Slumped low next to the right-side window, I could see over the front seats just enough to view the night sky through the windshield. What I saw was a dark orange moon that hung just above the horizon and looked as big as a wagon wheel. In the quiet of the car I leaned forward and spoke loudly enough for everyone to hear: "That is the most beautiful moon I've ever seen in my life!"
Mother, turned her head sharply toward Daddy and responded with a sneer in her voice: "Oh, Gawd!"
Daddy looked back at her, gave a little chuckle, and turned his eyes back to the road, the smile still on his face.
That was the entire conversation.
I leaned back in my corner and thought to myself, well, I guess I was being kind of overzealous and dramatic, but I didn't know I sounded that stupid. I made up my mind right then to curtail that kind of enthusiasm in the future. I was almost grown and certainly didn't want to be thought of as silly.
For more than thirty years--nearly forty, now that I'm doing the math--I thought of that incident every time I looked at a beautiful moon or, for that matter, at anything else that tempted me to speak effusively. I always tried to tone it down.
My stepdad died in 1996. One day a year or two after he passed, I sat on the sofa in my mother's East Texas home and listened while she talked about her two marriages. Paul, my biological father, had been a womanizer. She appreciated that Tommy, my stepfather, had not been one.
"Tommy never cheated on me," she said that day. "He came close to it once when I was pregnant with Joe. He'd gone to the boat club, and it was late, and he hadn't come home. I went down there and found him sitting in a car with some woman.
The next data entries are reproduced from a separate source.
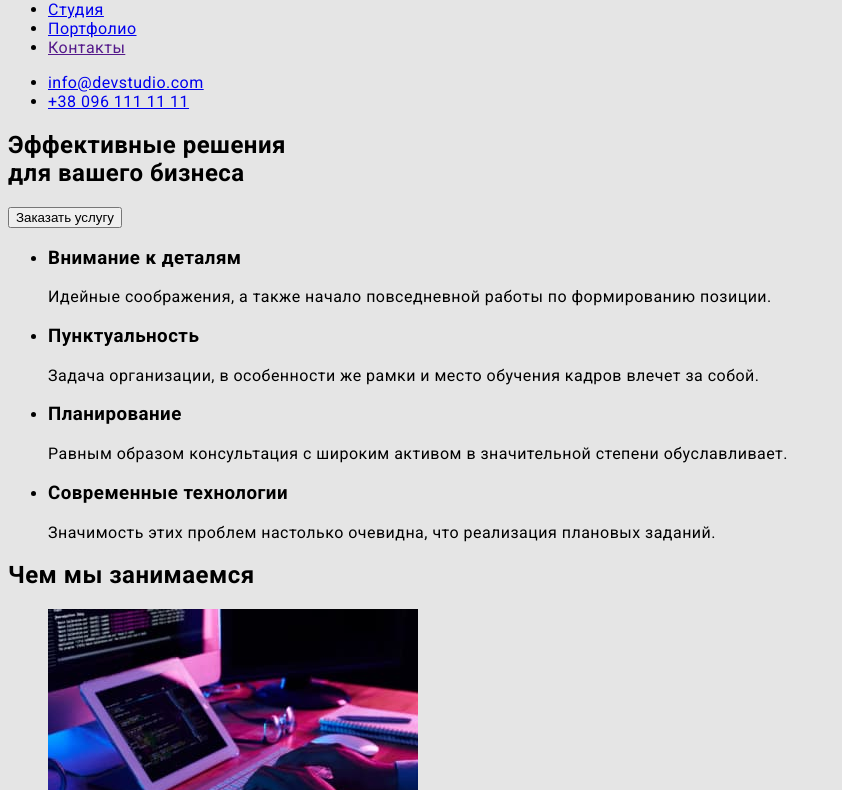
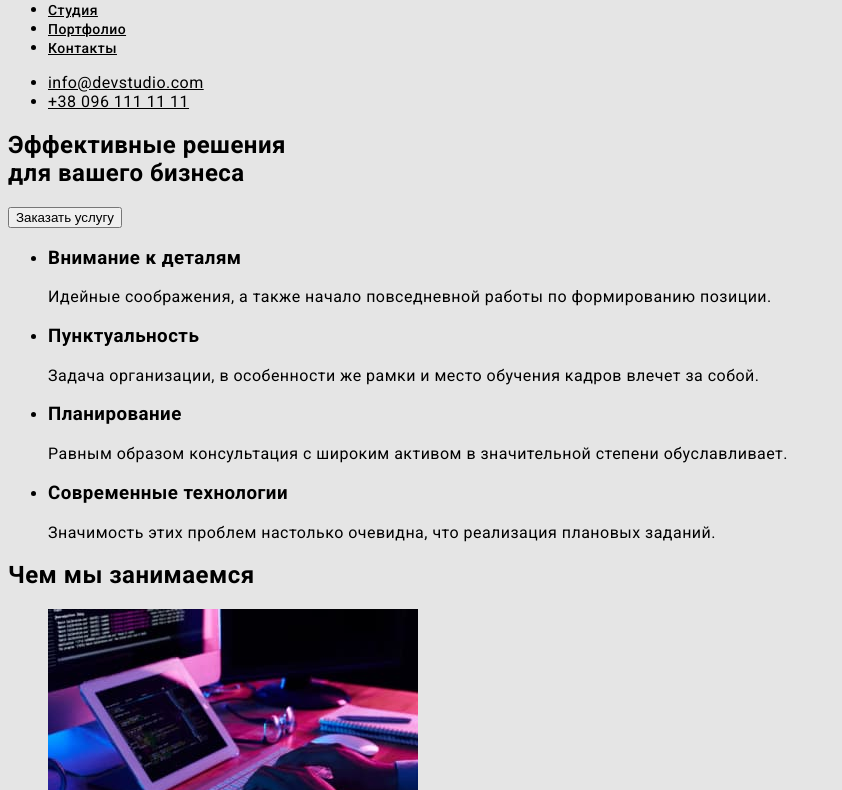
Before and after one commit to NataliiaKulchytska/goit-markup-hw-02, a plain HTML site: page index.html in a window 1280 px wide. Shown: the part 43-833 px from the top of the page, without its empty margins (0-842 px from the left). Drawn offline with Linux system fonts and the light colour scheme.

Commit message:
Добавлены классы в контакты

```diff
--- a/css/styles.css
+++ b/css/styles.css
@@ -3,7 +3,7 @@
     color: #212121;
   }
   --basic-text-color: {
-    *color: #757575;
+    color: #757575;
   }
   --accent-white-color: {
     color: #ffffff;
@@ -14,9 +14,7 @@ body {
   background: #e5e5e5;
   letter-spacing: 0.03em;
 }
-.button {
-  font-family: inherit;
-}
+
 /* color: #2196F3; синий для лого   background: #F5F4FA; для фона наша команда*/
 /*color: #212121;  черный заголовки*/
 /*color: #757575; серый для номера и ссылок в хедере и р*/
@@ -25,6 +23,7 @@ body {
 /* Логотип*/
 .logo {
   font-family: 'Raleway', sans-serif;
+  text-decoration: none; /* убирает подчеркивание*/
 }
 .logo-blue {
   color: #2196f3;
@@ -37,14 +36,26 @@ body {
   color: #ffffff;
 }
 /* Навигация */
-ul .navigator {
+.navigator .link {
   color: var(--basic-title-color);
 
   font-weight: 500;
   font-size: 14px;
   line-height: 1.14px;
 }
-ul .navigator:hover,
-ul .navigator:focus {
+.navigator .link:hover,
+.navigator .link:focus {
   color: #2196f3;
 }
+/*Контакты*/
+.contact .link {
+  color: var(--basic-text-color);
+}
+.contact .link:hover,
+.contact .link:focus {
+  color: #2196f3;
+}
+/*
+.button {
+  font-family: inherit;
+}*/
--- a/index.html
+++ b/index.html
@@ -21,15 +21,15 @@
           ><span class="logo-blue">Web</span> <span class="logo-black">Studio</span>
         </a>
         <ul class="navigator">
-          <li><a href="#studio">Студия</a></li>
-          <li><a href="./portfolio.html">Портфолио</a></li>
-          <li><a href="">Контакты</a></li>
+          <li><a href="#studio" class="link">Студия</a></li>
+          <li><a href="./portfolio.html" class="link">Портфолио</a></li>
+          <li><a href="" class="link">Контакты</a></li>
         </ul>
       </nav>
       <!--Контакты-->
-      <ul>
-        <li><a href="mailto:info@devstudio.com">info@devstudio.com </a></li>
-        <li><a href="tel:+380961111111">+38 096 111 11 11</a></li>
+      <ul class="contact">
+        <li><a href="mailto:info@devstudio.com" class="link">info@devstudio.com </a></li>
+        <li><a href="tel:+380961111111" class="link">+38 096 111 11 11</a></li>
       </ul>
     </header>
 
```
He'd had way too much to drink, and all he kept saying to me was, 'That's the most beautiful moon I've ever seen in my life!'"
My stepsister and I talked on the phone yesterday about those days when we all lived together, and we talked for a while about our assortment of parents. It was the first time I'd ever remembered to tell her this moon story. She laughed hard at the end of it. When I spoke of my astonishment upon realizing that the two words mother uttered that had impacted my life for decades had had absolutely nothing to do with me, she laughed again. "And now," she said, "do you know what I'll think of for the rest of my life when I see a beautiful moon?"
That's what we storytellers do. We break our lives into bite-sized pieces, then we feed them to others and let them chew on them awhile.